* [DATA SUPPLIED]
——

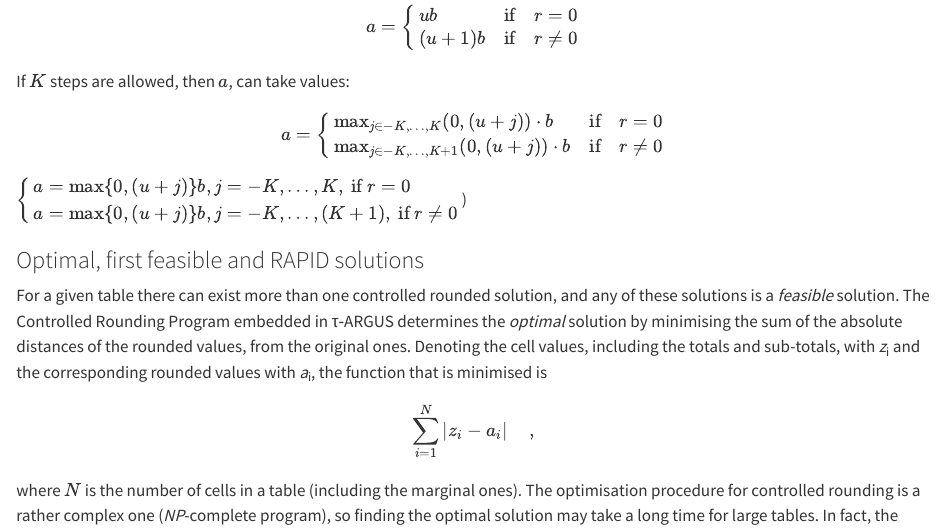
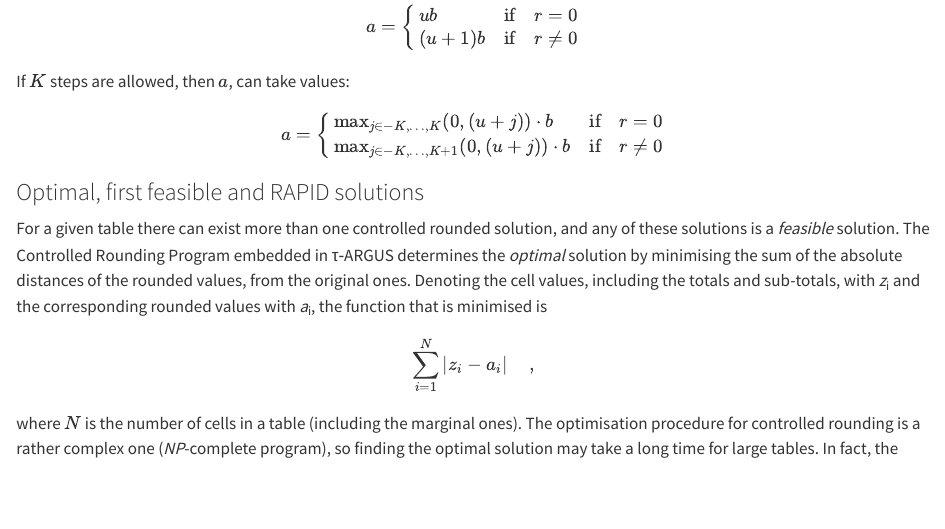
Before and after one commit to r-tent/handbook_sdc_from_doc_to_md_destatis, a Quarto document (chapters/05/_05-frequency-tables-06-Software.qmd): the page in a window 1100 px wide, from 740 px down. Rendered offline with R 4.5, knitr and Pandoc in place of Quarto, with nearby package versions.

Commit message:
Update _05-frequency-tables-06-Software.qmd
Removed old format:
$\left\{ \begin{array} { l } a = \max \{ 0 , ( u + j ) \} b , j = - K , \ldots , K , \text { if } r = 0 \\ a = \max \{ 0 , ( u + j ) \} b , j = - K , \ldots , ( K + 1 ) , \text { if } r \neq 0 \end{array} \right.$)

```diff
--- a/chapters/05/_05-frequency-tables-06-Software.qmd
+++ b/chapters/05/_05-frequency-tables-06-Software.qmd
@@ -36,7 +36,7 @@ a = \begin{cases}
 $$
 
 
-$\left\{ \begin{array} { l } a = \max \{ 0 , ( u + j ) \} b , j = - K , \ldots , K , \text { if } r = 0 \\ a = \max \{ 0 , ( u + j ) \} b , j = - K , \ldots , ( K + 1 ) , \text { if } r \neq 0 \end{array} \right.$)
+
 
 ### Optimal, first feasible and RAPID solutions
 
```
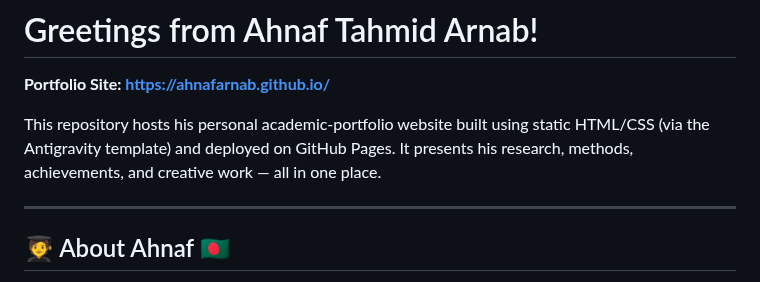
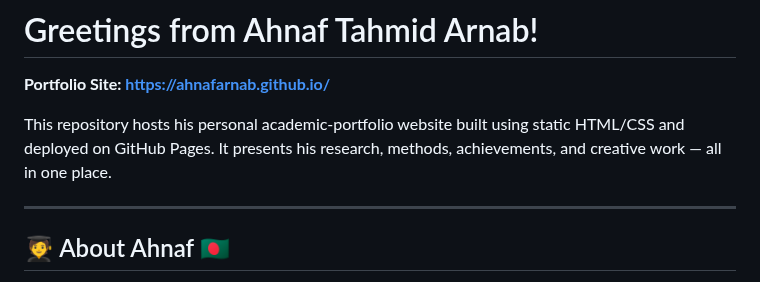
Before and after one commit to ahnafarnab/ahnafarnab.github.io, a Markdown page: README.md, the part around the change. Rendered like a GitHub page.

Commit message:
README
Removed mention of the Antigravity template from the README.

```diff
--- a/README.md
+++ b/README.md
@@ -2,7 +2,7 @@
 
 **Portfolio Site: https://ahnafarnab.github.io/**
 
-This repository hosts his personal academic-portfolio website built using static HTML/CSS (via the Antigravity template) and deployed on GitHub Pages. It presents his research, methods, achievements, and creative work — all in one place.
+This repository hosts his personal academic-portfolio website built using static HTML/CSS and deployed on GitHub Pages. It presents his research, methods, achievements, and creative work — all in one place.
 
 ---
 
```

——

* [EXERCISE PROMPT] The required answer is each line of the entries containing the string "README".

* [WRITTEN REPLY]
Before and after one commit to ahnafarnab/ahnafarnab.github.io, a Markdown page: README.md, the part around the change. Rendered like a GitHub page.
README
Removed mention of the Antigravity template from the README.
--- a/README.md
+++ b/README.md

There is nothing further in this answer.